July 18, 2024

World Bank Explains 3 Reasons Why The Shilling is Gaining

World Bank Explains 3 Reasons Why The Shilling is Gaining

The World Bank has hailed various measures taken by the Central Bank of Kenya (CBK) as a key factor in the recent appreciation of the Kenyan shilling against the US dollar.

This comes as the usd to ksh exchange rate reached a positive milestone, with 1 US Dollar now equaling approximately 130.14 Kenyan Shilling on April 10, 2024. 

This marks a significant improvement compared to the year’s high of 163.50 KES per USD recorded on January 25, 2024.

  • The 13% Central Bank Rate (CBR)

The World Bank credited the CBK’s decision to raise its benchmark interest rate, the Central Bank Rate (CBR), to 13% as a key driver. This move signaled the bank’s commitment to both controlling inflation and stabilizing the currency.

Historically, investors see higher interest rates as a sign of a sound economy and increased confidence in Kenya’s monetary system, leading to demand for the Kenyan shilling over other currencies. This flight to quality, as analysts described it, strengthened the shilling.
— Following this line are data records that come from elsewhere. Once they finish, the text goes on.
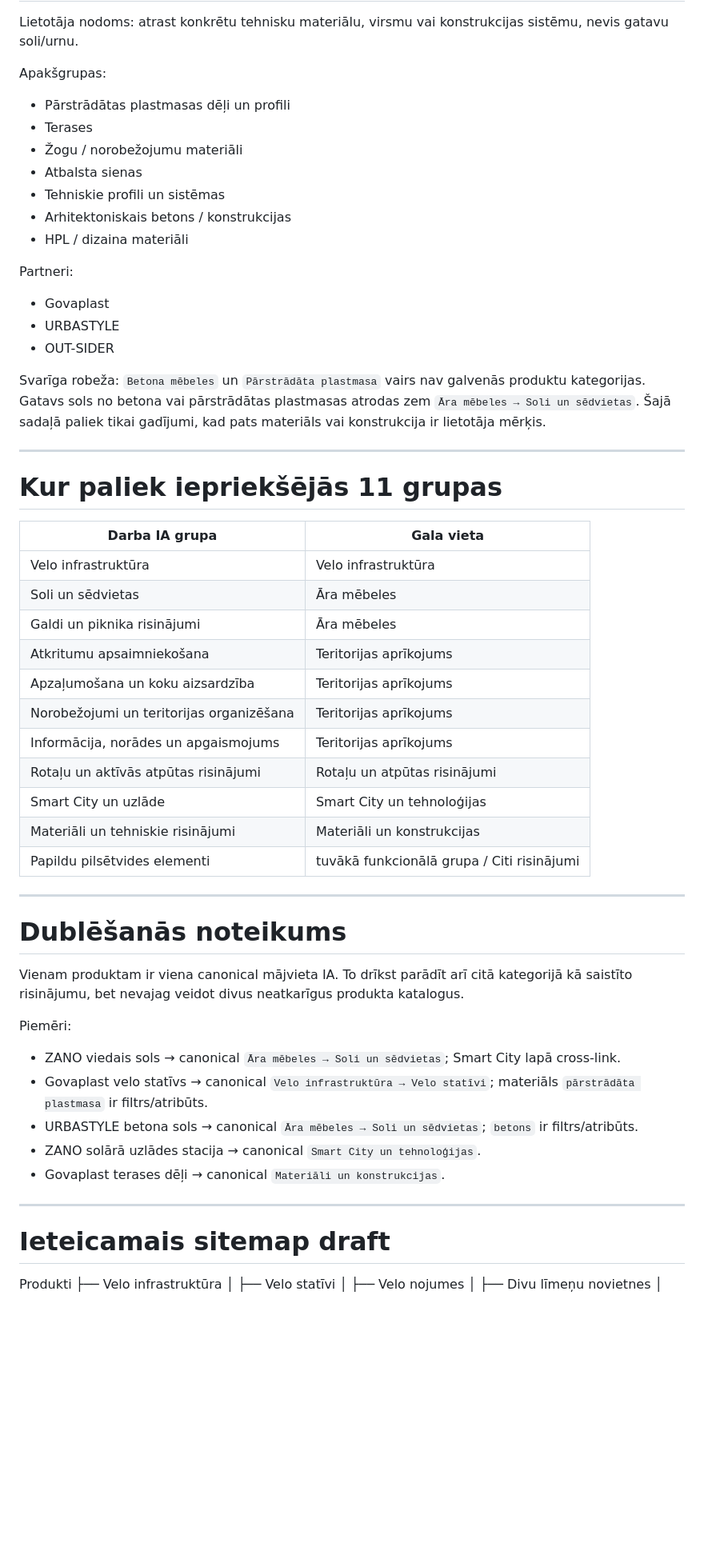
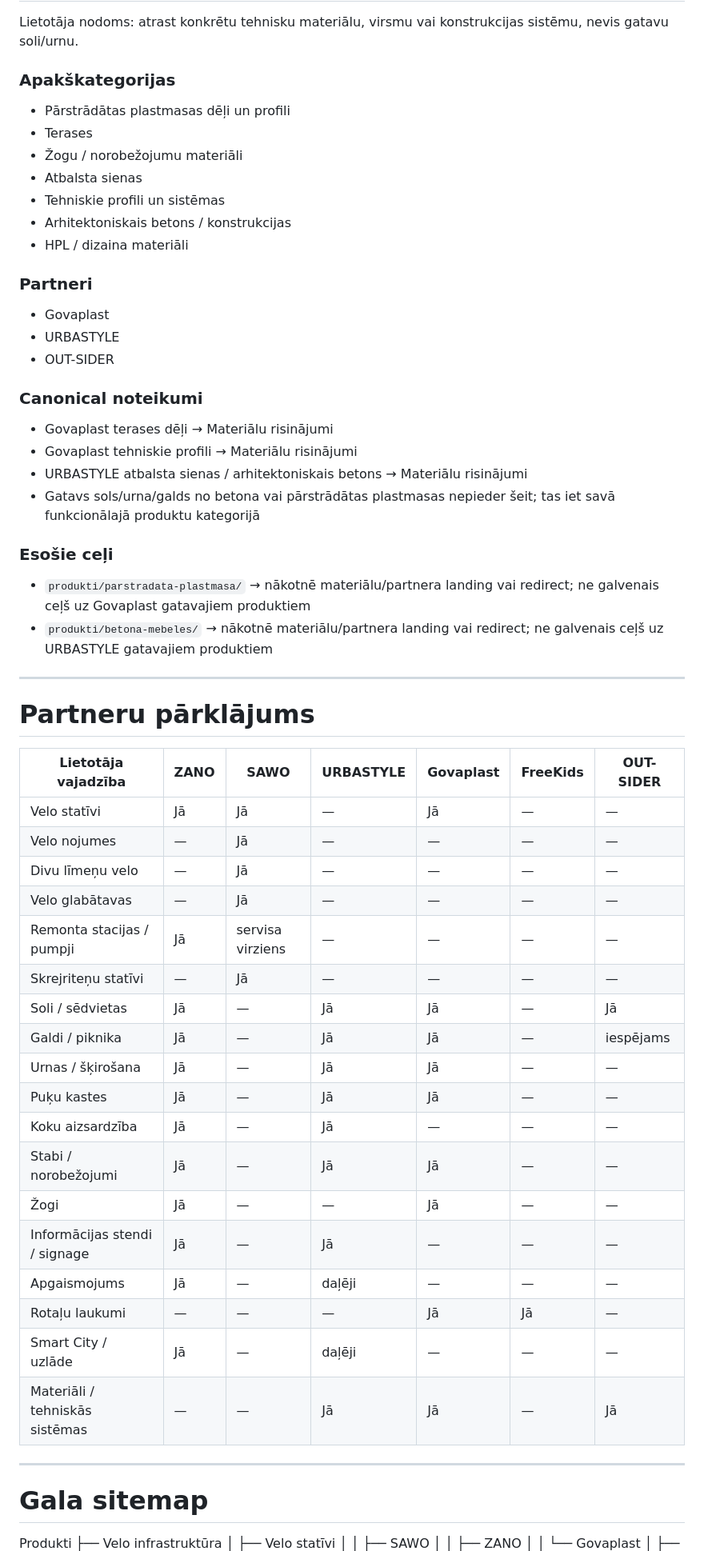
Before and after one commit to davisl24/Teritorija.lv, a Markdown page: IA_REVIEW.md, the part around one of its changes. Shown at 80% size. GitHub-like rendering; blank space fills up the shorter version.

```diff
--- a/IA_REVIEW.md
+++ b/IA_REVIEW.md
@@ -142,7 +185,7 @@ Svarīgi: nepieciešama lokāla TERITORIJA Smart City landing lapa. Produkta hub
 
 Lietotāja nodoms: atrast konkrētu tehnisku materiālu, virsmu vai konstrukcijas sistēmu, nevis gatavu soli/urnu.
 
-Apakšgrupas:
+### Apakškategorijas
 - Pārstrādātas plastmasas dēļi un profili
 - Terases
 - Žogu / norobežojumu materiāli
@@ -151,49 +194,54 @@ Apakšgrupas:
 - Arhitektoniskais betons / konstrukcijas
 - HPL / dizaina materiāli
 
-Partneri:
+### Partneri
 - Govaplast
 - URBASTYLE
 - OUT-SIDER
 
-Svarīga robeža: `Betona mēbeles` un `Pārstrādāta plastmasa` vairs nav galvenās produktu kategorijas. Gatavs sols no betona vai pārstrādātas plastmasas atrodas zem `Āra mēbeles → Soli un sēdvietas`. Šajā sadaļā paliek tikai gadījumi, kad pats materiāls vai konstrukcija ir lietotāja mērķis.
+### Canonical noteikumi
+- Govaplast terases dēļi → Materiālu risinājumi
+- Govaplast tehniskie profili → Materiālu risinājumi
+- URBASTYLE atbalsta sienas / arhitektoniskais betons → Materiālu risinājumi
+- Gatavs sols/urna/galds no betona vai pārstrādātas plastmasas nepieder šeit; tas iet savā funkcionālajā produktu kategorijā
+
+### Esošie ceļi
+- `produkti/parstradata-plastmasa/` → nākotnē materiālu/partnera landing vai redirect; ne galvenais ceļš uz Govaplast gatavajiem produktiem
+- `produkti/betona-mebeles/` → nākotnē materiālu/partnera landing vai redirect; ne galvenais ceļš uz URBASTYLE gatavajiem produktiem
 
 ---
 
-# Kur paliek iepriekšējās 11 grupas
+# Partneru pārklājums
 
-| Darba IA grupa | Gala vieta |
-|---|---|
-| Velo infrastruktūra | Velo infrastruktūra |
-| Soli un sēdvietas | Āra mēbeles |
-| Galdi un piknika risinājumi | Āra mēbeles |
-| Atkritumu apsaimniekošana | Teritorijas aprīkojums |
-| Apzaļumošana un koku aizsardzība | Teritorijas aprīkojums |
-| Norobežojumi un teritorijas organizēšana | Teritorijas aprīkojums |
-| Informācija, norādes un apgaismojums | Teritorijas aprīkojums |
-| Rotaļu un aktīvās atpūtas risinājumi | Rotaļu un atpūtas risinājumi |
-| Smart City un uzlāde | Smart City un tehnoloģijas |
-| Materiāli un tehniskie risinājumi | Materiāli un konstrukcijas |
-| Papildu pilsētvides elementi | tuvākā funkcionālā grupa / Citi risinājumi |
+| Lietotāja vajadzība | ZANO | SAWO | URBASTYLE | Govaplast | FreeKids | OUT-SIDER |
+|---|---|---|---|---|---|---|
+| Velo statīvi | Jā | Jā | — | Jā | — | — |
+| Velo nojumes | — | Jā | — | — | — | — |
+| Divu līmeņu velo | — | Jā | — | — | — | — |
+| Velo glabātavas | — | Jā | — | — | — | — |
+| Remonta stacijas / pumpji | Jā | servisa virziens | — | — | — | — |
+| Skrejriteņu statīvi | — | Jā | — | — | — | — |
+| Soli / sēdvietas | Jā | — | Jā | Jā | — | Jā |
+| Galdi / piknika | Jā | — | Jā | Jā | — | iespējams |
+| Urnas / šķirošana | Jā | — | Jā | Jā | — | — |
+| Puķu kastes | Jā | — | Jā | Jā | — | — |
+| Koku aizsardzība | Jā | — | Jā | — | — | — |
+| Stabi / norobežojumi | Jā | — | Jā | Jā | — | — |
+| Žogi | Jā | — | — | Jā | — | — |
+| Informācijas stendi / signage | Jā | — | Jā | — | — | — |
+| Apgaismojums | Jā | — | daļēji | — | — | — |
+| Rotaļu laukumi | — | — | — | Jā | Jā | — |
+| Smart City / uzlāde | Jā | — | daļēji | — | — | — |
+| Materiāli / tehniskās sistēmas | — | — | Jā | Jā | — | Jā |
 
 ---
 
-# Dublēšanās noteikums
-
-Vienam produktam ir viena canonical mājvieta IA. To drīkst parādīt arī citā kategorijā kā saistīto risinājumu, bet nevajag veidot divus neatkarīgus produkta katalogus.
-
-Piemēri:
-- ZANO viedais sols → canonical `Āra mēbeles → Soli un sēdvietas`; Smart City lapā cross-link.
-- Govaplast velo statīvs → canonical `Velo infrastruktūra → Velo statīvi`; materiāls `pārstrādāta plastmasa` ir filtrs/atribūts.
-- URBASTYLE betona sols → canonical `Āra mēbeles → Soli un sēdvietas`; `betons` ir filtrs/atribūts.
-- ZANO solārā uzlādes stacija → canonical `Smart City un tehnoloģijas`.
-- Govaplast terases dēļi → canonical `Materiāli un konstrukcijas`.
-
----
-
-# Ieteicamais sitemap draft
+# Gala sitemap
 
 Produkti
 ├── Velo infrastruktūra
 │   ├── Velo statīvi
+│   │   ├── SAWO
+│   │   ├── ZANO
+│   │   └── Govaplast
 │   ├── Velo nojumes
```
Also changed, not shown: other parts of IA_REVIEW.md (+140 -45 lines).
  • The Issuance of the $1.5 billion Eurobond

Another significant factor was the CBK’s successful issuance of a $1.5 billion Eurobond in February 2024. The bond issuance attracted strong investor appetite from both domestic and foreign sources, serving a dual purpose.

It not only secured the necessary funds to repay a maturing Eurobond in June, eliminating a major financial risk for Kenya, but also instilled confidence in investors and traders. This increase in confidence helped the shilling appreciate.

Furthermore, the Eurobond issuance directly affected the foreign exchange market. Investors had to have Kenyan shillings to buy bonds, further increasing demand for the currency against the dollar.

This increase in demand, coupled with positive investor sentiment, created a positive outlook that strengthened the shilling.

  • The Oversubscription of the Kshs. 75 billion Infrastructure Bond

The oversubscription of a separate infrastructure bond issuance (Kshs. 75 billion) also played a crucial role. This relationship acted as a bridge between the investors and the Kenyan government.

As with Eurobonds, investors needed shilling opportunities to participate, again increasing shilling demand and making the shilling gain against the dollar

The World Bank stressed that this oversubscription goes beyond the immediate surge in demand. It signaled a positive sign for the Kenyan economy, which was interpreted as a vote of confidence from investors.

This positive sentiment had a chilling effect, shaking up previously hesitant foreign investors. With a strong commitment to bond issuance, they were more likely to hold or convert their existing dollar holdings into shillings, further strengthening the local currency.

This newfound confidence in the Kenyan economy from this successful and consolidated bond issue proved to be a key factor in shilling.

Prior to the successful bond sale, worries about a possible dollar weakness in Kenya had driven the shilling lower. Companies and individuals tend to hoard dollars as a hedge against perceived scarcity, driving up prices.

However, strong investor interest in shilling bonds helped put these concerns to rest. The acquisition of the Kenyan shilling through bond sales reduced the urgency to acquire dollars, contributing to a more stable exchange rate.

This stability in the foreign currency market boosted investor confidence, and it created positive feedback that strengthened the shilling.